My evaluation of Jon Stewart’s “fake” news can hardly be unbiased. I think he’s brilliant. I discovered him when I moved to college and first had access to cable. My friend Jennifer Fitch got me hooked and by April 3, 2004, I was in the third row of the Benedum Center looking up as he did his stand-up shtick. He’s short. He’s also much more vulgar without the TV censors.
So, I’m saying it hardly felt like course work to be “forced” to watch two episodes of The Daily Show. I watched episodes from Monday and Tuesday online today because once again I am living without cable. Then, I headed over to Google News and browsed the information board that definitely was not static.
I didn’t stop to read the full text of a story until I got to “The Artistic License of Social Network” from the Guardian. I’m interested in seeing this movie sometime. As in, I haven’t seen it yet. So, truthfully, the story was just lots of literary references that never told me if I should see the movie. However, the word “anti-bildungsroman” baffled me. I opened a new tab and searched out the definition. Apparently, this I should know this word. I certainly have read enough coming-of-age stories.
Back to the fluid information board I went. The next story was a brief on Brett Farve that also told me nothing. The final story allowed in my time slot was a story in Huffington Post about Glenn Beck sending out Mormon battle cries. Weird. So weird that I had to open another tab and do research on the Mormon wiki about the White Horse Prophecy and on the author of the column. It’s apparently all legit.
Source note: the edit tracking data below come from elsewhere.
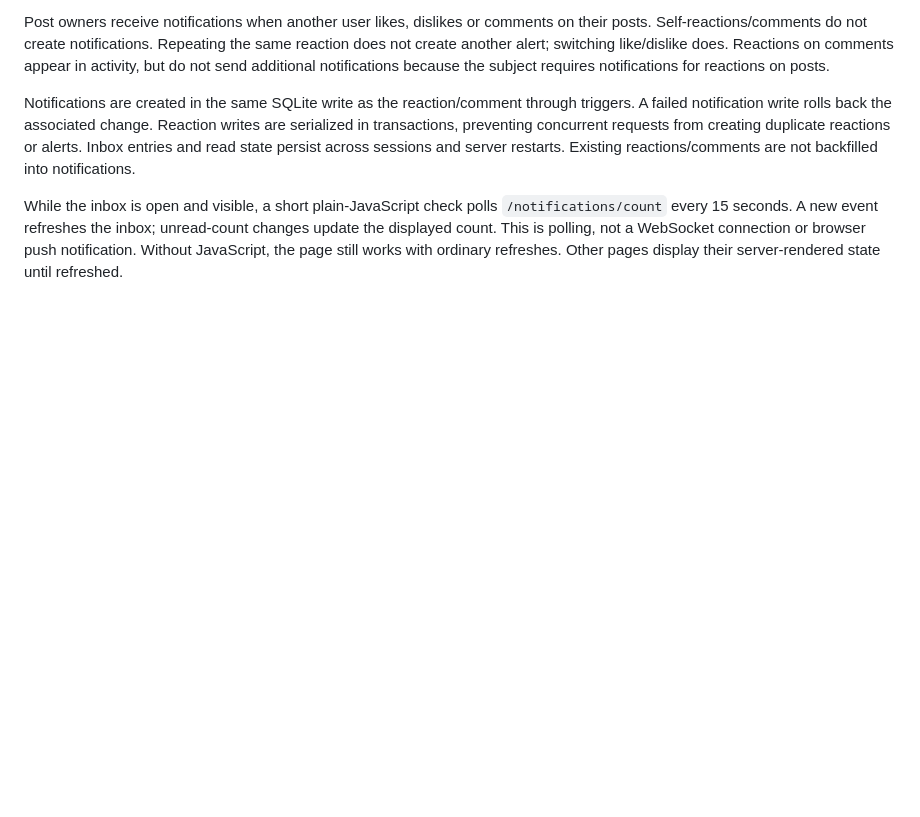
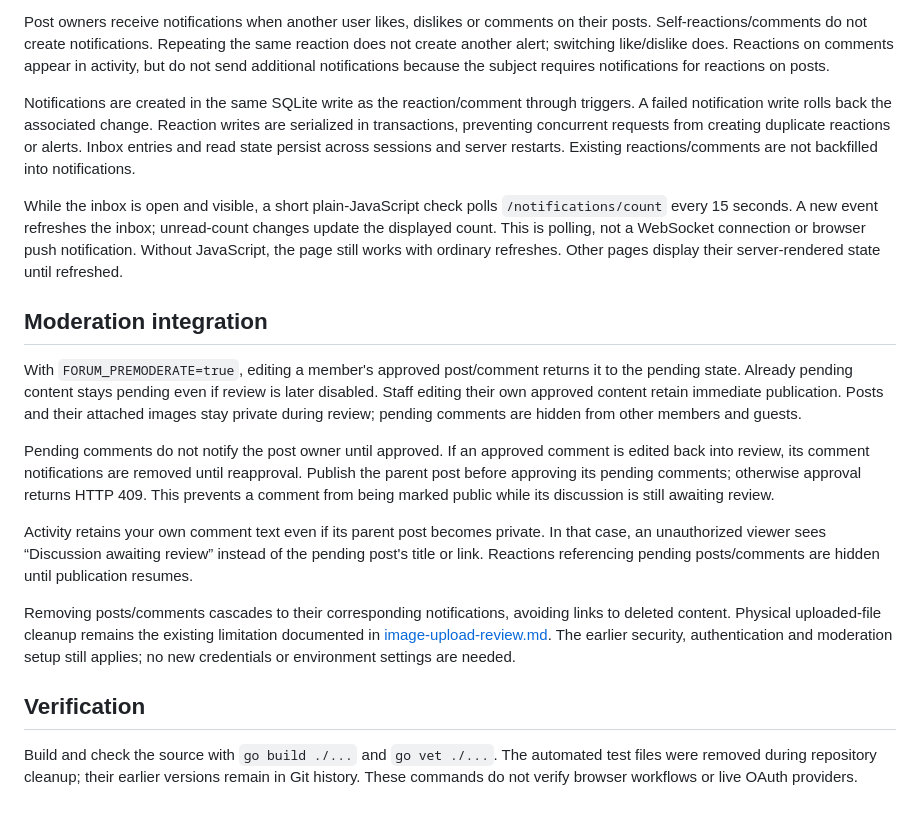
Before and after one commit to ihamzaihsan/yaplane, a Markdown page: docs/advanced-features.md, the part around the change. Rendered like a GitHub page; blank space fills up the shorter version.

Commit message:
docs(activity): explain moderation during edits and verification limits
explain moderation during edits and verification limits.

```diff
--- a/docs/advanced-features.md
+++ b/docs/advanced-features.md
@@ -25,3 +25,17 @@ Post owners receive notifications when another user likes, dislikes or comments
 Notifications are created in the same SQLite write as the reaction/comment through triggers. A failed notification write rolls back the associated change. Reaction writes are serialized in transactions, preventing concurrent requests from creating duplicate reactions or alerts. Inbox entries and read state persist across sessions and server restarts. Existing reactions/comments are not backfilled into notifications.
 
 While the inbox is open and visible, a short plain-JavaScript check polls `/notifications/count` every 15 seconds. A new event refreshes the inbox; unread-count changes update the displayed count. This is polling, not a WebSocket connection or browser push notification. Without JavaScript, the page still works with ordinary refreshes. Other pages display their server-rendered state until refreshed.
+
+## Moderation integration
+
+With `FORUM_PREMODERATE=true`, editing a member's approved post/comment returns it to the pending state. Already pending content stays pending even if review is later disabled. Staff editing their own approved content retain immediate publication. Posts and their attached images stay private during review; pending comments are hidden from other members and guests.
+
+Pending comments do not notify the post owner until approved. If an approved comment is edited back into review, its comment notifications are removed until reapproval. Publish the parent post before approving its pending comments; otherwise approval returns HTTP 409. This prevents a comment from being marked public while its discussion is still awaiting review.
+
+Activity retains your own comment text even if its parent post becomes private. In that case, an unauthorized viewer sees “Discussion awaiting review” instead of the pending post's title or link. Reactions referencing pending posts/comments are hidden until publication resumes.
+
+Removing posts/comments cascades to their corresponding notifications, avoiding links to deleted content. Physical uploaded-file cleanup remains the existing limitation documented in [image-upload-review.md](image-upload-review.md). The earlier security, authentication and moderation setup still applies; no new credentials or environment settings are needed.
+
+## Verification
+
+Build and check the source with `go build ./...` and `go vet ./...`. The automated test files were removed during repository cleanup; their earlier versions remain in Git history. These commands do not verify browser workflows or live OAuth providers.
```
So, oddly, my results don’t mimic the results of Xenos and Becker because I didn’t seek out political information or further my knowledge of the topics Stewart talked about in those episodes. However, I would agree that it was impossible for me to watch the two episodes and learn nothing. I did learn that Rich Sanchez had been fired from CNN and I would probably be able to recognize the face of Rahm Emanuel’s replacement. I was primed so that the next time I see a reference to it in the news, I’ll have more background information.
While this wasn’t classic gateway theory, I also participated in something I’ll call Duncan-gateway. When I read something that has political or historical context, the Internet makes it so much easier to delve into the deep-down crevices of that subject. When I was weirded out by the Beck story, that was a gateway for me to learn more about Mormon prophecies and about the employment history of the author. It gave me knowledge that I needed to better decide what weight to give what I was reading.